++++ Dataset extract ++++
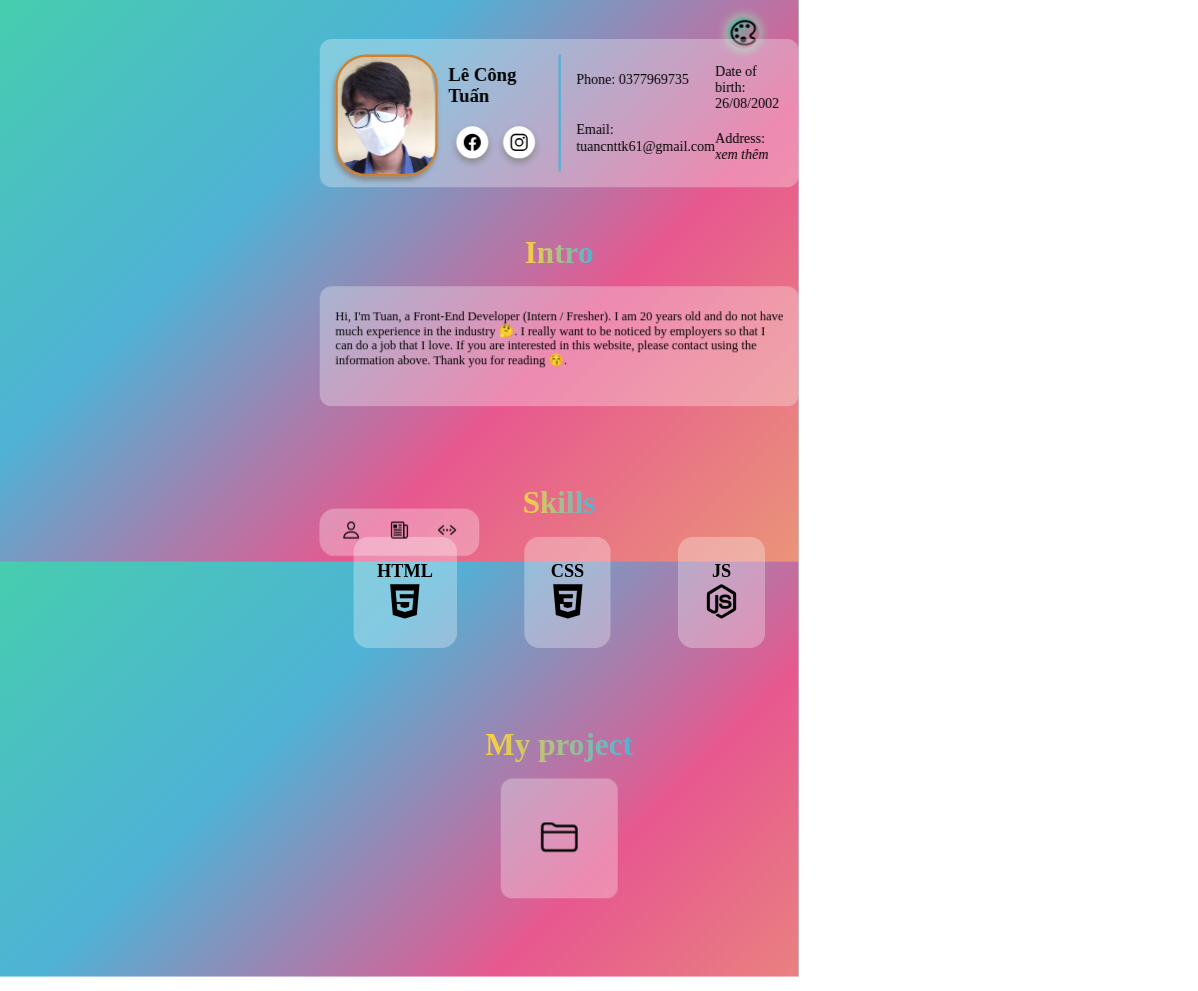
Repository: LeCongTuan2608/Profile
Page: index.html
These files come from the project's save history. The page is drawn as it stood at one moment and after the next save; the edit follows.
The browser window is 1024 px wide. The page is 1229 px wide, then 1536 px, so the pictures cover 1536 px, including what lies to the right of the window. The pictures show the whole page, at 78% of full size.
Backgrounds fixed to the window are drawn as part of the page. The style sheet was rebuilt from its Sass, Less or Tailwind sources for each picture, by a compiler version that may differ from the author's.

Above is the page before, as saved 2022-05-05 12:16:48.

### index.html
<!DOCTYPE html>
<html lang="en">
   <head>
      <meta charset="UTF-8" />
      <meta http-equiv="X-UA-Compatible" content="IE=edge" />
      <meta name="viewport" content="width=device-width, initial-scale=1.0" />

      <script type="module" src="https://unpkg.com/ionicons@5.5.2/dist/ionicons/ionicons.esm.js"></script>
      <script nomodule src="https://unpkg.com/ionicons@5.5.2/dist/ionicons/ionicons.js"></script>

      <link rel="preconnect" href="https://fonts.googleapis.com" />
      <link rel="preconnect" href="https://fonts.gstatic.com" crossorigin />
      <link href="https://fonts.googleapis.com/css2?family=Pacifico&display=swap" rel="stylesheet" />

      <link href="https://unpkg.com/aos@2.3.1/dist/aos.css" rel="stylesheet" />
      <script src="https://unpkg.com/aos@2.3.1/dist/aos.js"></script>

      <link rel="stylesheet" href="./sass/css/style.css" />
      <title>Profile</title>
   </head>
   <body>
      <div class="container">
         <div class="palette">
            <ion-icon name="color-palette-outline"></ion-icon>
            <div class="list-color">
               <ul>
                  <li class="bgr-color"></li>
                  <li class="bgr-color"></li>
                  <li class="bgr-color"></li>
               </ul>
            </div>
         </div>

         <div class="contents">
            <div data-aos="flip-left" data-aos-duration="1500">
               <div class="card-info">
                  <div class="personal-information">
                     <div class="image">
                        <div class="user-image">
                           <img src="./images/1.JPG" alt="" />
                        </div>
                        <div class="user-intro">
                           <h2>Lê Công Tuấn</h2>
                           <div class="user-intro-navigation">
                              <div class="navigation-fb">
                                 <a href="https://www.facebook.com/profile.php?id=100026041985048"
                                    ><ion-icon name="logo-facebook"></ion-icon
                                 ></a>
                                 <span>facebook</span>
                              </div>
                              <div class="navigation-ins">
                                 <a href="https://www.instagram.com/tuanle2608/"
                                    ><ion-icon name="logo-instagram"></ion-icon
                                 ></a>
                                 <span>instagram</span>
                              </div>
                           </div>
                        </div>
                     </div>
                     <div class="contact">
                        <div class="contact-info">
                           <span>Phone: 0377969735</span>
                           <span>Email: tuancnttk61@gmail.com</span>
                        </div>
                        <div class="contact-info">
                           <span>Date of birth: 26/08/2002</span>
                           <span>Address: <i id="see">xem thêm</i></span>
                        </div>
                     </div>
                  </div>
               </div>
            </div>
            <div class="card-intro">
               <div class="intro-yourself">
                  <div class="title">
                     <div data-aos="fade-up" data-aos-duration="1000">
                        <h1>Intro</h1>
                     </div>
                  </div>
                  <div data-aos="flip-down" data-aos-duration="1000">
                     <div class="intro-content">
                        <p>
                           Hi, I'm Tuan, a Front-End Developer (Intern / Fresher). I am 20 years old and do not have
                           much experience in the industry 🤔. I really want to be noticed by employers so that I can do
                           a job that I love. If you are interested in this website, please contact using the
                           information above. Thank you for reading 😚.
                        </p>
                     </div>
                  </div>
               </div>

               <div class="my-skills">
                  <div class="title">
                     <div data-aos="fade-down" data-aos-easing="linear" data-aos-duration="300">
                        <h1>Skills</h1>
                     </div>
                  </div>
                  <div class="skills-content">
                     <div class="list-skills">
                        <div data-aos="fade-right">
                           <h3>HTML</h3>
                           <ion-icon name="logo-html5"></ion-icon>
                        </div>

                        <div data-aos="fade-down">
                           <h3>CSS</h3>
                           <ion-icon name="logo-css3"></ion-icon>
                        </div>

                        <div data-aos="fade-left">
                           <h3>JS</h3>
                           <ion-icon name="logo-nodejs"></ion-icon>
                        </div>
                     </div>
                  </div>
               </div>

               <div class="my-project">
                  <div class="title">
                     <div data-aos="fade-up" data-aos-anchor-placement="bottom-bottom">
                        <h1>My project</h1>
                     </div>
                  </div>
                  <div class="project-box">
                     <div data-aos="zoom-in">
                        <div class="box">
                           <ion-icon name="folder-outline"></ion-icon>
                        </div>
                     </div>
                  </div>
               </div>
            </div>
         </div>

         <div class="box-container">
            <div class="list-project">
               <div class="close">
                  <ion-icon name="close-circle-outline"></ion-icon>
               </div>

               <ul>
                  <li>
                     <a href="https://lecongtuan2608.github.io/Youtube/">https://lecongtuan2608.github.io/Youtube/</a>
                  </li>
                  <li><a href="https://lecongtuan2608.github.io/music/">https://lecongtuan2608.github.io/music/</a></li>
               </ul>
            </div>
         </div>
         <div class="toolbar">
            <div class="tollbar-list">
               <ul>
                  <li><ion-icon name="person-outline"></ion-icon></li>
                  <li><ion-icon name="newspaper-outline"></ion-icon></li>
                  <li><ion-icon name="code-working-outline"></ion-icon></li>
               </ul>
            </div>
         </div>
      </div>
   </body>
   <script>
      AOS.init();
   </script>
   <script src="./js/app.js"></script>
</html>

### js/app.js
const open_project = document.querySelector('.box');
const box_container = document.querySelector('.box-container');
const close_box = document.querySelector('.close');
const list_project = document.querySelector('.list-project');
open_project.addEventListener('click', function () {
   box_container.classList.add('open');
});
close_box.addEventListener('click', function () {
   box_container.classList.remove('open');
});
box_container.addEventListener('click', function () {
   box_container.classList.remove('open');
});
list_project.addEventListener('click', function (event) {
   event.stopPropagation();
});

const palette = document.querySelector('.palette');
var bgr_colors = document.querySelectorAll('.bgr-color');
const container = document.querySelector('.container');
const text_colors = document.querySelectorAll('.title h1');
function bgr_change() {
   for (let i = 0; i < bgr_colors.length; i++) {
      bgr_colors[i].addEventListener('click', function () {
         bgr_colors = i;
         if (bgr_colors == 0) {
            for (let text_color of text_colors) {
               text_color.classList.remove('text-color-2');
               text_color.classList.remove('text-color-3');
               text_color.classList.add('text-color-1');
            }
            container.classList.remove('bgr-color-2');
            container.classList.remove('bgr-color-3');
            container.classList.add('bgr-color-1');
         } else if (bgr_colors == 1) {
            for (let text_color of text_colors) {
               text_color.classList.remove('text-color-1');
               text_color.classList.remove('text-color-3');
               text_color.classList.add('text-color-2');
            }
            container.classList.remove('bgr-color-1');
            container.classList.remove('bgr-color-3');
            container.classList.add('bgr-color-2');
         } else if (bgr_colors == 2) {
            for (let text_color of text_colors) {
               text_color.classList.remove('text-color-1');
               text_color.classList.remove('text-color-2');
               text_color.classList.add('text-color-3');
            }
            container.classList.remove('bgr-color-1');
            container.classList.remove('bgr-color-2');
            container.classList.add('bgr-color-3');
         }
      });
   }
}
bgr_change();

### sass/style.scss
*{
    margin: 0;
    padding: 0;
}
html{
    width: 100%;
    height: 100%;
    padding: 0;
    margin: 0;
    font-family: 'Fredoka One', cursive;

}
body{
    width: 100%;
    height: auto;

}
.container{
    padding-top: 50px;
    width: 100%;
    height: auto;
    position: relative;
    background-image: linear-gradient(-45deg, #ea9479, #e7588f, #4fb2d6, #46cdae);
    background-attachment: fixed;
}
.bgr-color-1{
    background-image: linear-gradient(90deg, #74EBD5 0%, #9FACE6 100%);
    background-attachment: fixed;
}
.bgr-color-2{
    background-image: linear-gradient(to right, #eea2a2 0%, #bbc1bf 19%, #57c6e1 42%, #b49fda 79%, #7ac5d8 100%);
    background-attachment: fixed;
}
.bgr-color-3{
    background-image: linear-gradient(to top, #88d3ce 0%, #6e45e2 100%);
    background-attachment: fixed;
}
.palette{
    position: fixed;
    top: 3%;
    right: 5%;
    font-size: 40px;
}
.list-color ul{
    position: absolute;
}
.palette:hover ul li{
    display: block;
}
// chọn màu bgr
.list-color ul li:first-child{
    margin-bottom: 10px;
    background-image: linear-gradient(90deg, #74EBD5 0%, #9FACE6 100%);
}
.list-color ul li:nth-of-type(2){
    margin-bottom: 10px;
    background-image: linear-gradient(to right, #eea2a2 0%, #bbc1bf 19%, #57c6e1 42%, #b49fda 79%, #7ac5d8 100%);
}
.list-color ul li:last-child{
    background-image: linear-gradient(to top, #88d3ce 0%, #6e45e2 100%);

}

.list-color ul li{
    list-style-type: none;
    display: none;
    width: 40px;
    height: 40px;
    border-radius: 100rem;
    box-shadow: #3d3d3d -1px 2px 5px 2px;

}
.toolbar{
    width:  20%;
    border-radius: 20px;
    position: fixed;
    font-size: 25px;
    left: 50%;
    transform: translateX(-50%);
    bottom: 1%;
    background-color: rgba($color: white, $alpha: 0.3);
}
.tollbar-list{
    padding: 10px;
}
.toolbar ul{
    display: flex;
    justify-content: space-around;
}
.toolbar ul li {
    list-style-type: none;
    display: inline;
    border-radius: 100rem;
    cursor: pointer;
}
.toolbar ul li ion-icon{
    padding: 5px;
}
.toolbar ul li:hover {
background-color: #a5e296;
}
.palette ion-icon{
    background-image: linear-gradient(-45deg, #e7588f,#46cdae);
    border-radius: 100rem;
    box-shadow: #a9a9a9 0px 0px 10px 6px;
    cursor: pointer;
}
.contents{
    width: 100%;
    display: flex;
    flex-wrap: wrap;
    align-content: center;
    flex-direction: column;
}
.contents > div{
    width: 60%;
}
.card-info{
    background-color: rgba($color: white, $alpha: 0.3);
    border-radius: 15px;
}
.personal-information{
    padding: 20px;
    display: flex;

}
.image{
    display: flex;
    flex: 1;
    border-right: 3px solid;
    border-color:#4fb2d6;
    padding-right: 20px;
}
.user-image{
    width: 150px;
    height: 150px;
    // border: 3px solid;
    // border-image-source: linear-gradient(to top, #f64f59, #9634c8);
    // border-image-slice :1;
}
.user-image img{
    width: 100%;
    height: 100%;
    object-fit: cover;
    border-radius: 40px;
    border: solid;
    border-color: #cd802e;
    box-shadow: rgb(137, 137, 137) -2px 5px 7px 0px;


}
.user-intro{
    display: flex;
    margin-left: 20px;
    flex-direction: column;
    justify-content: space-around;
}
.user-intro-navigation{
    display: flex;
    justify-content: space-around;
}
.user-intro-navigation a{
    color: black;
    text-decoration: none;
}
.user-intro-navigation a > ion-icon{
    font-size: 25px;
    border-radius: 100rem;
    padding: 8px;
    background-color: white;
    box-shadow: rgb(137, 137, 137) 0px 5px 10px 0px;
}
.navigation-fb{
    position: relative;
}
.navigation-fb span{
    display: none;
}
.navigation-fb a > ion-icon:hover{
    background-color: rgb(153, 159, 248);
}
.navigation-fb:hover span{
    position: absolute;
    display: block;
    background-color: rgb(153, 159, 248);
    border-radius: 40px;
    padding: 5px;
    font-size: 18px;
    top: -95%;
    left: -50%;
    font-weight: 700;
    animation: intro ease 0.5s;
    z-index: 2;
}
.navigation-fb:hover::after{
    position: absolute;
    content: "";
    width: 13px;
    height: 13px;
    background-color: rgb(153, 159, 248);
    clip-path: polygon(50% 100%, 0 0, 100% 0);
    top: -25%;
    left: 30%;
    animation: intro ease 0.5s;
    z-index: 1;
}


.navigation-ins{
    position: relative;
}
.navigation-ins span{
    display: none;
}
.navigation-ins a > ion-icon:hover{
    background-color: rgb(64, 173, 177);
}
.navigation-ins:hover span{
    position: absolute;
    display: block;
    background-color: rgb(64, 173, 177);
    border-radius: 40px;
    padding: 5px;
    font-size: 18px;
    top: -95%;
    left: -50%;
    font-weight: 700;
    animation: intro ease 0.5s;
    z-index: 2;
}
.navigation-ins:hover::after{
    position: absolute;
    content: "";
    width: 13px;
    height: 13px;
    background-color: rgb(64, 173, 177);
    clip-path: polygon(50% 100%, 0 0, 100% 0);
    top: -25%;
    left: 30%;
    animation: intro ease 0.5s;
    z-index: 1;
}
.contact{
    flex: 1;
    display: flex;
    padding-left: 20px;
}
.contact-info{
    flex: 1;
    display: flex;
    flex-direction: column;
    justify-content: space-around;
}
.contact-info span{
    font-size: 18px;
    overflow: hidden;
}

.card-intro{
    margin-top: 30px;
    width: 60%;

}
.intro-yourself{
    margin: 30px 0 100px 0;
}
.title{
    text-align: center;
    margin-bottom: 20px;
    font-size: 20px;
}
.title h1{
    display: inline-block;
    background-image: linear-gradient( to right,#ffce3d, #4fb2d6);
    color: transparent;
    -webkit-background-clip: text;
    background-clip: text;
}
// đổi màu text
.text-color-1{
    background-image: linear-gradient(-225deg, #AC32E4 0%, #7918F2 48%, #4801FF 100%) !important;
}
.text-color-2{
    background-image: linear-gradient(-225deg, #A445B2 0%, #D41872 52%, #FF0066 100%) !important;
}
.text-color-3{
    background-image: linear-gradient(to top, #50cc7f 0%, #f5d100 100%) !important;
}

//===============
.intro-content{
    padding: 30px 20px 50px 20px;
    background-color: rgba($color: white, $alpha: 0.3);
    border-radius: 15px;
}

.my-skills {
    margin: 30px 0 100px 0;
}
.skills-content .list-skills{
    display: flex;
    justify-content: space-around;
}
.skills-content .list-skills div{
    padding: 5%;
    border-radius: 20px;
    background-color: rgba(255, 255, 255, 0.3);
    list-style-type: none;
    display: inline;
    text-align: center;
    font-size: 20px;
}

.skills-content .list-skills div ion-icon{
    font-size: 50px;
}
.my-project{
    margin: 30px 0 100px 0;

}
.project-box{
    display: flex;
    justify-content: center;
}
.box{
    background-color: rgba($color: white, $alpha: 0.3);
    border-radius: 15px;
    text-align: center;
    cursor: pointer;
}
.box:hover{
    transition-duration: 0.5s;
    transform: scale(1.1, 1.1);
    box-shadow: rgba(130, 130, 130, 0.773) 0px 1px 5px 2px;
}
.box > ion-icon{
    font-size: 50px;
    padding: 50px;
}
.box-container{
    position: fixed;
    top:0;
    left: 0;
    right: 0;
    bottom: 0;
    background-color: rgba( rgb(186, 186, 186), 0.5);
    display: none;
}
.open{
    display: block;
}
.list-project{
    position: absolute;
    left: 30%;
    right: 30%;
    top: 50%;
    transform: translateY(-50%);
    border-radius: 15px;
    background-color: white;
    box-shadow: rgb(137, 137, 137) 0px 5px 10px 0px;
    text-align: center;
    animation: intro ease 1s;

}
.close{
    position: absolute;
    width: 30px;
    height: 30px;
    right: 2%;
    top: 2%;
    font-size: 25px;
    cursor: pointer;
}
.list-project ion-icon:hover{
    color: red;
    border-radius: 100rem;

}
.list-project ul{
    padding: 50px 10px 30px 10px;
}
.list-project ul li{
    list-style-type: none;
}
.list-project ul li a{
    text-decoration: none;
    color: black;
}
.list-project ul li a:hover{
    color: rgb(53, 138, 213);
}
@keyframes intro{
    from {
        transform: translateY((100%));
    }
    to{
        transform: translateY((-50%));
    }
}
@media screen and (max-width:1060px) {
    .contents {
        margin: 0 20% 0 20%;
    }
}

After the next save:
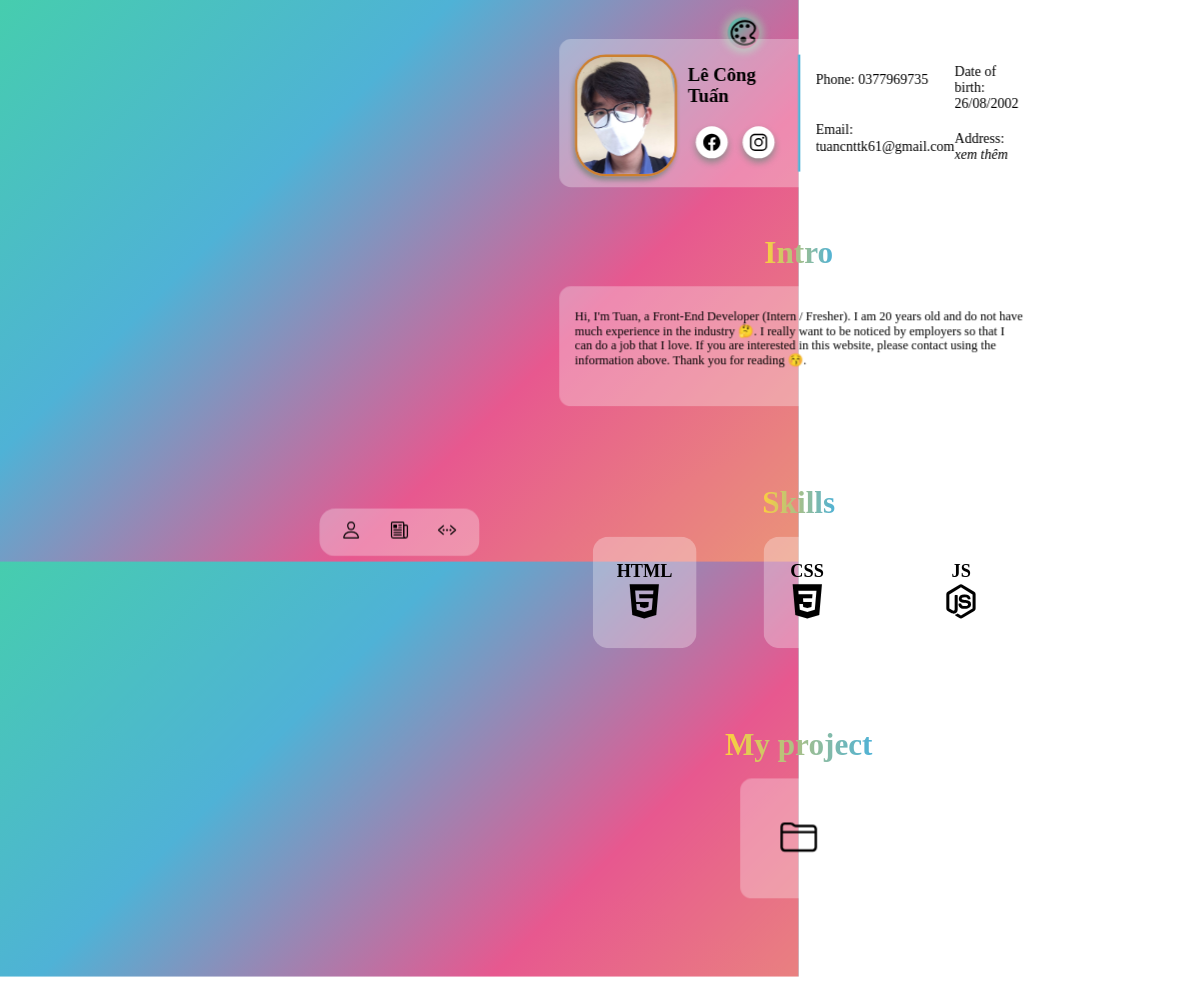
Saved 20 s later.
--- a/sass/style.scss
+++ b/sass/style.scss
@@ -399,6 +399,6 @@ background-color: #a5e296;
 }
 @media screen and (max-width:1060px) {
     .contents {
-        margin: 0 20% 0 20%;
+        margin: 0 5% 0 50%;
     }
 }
++++
• **Task requirements**:
The reply should hold an exact repeat of the entries from their opening line through the line with "<!DOCTYPE html>", and no pictures at all.

• **Solution to this exercise**:
Repository: LeCongTuan2608/Profile
Page: index.html
These files come from the project's save history. The page is drawn as it stood at one moment and after the next save; the edit follows.
The browser window is 1024 px wide. The page is 1229 px wide, then 1536 px, so the pictures cover 1536 px, including what lies to the right of the window. The pictures show the whole page, at 78% of full size.
Backgrounds fixed to the window are drawn as part of the page. The style sheet was rebuilt from its Sass, Less or Tailwind sources for each picture, by a compiler version that may differ from the author's.

Above is the page before, as saved 2022-05-05 12:16:48.

### index.html
<!DOCTYPE html>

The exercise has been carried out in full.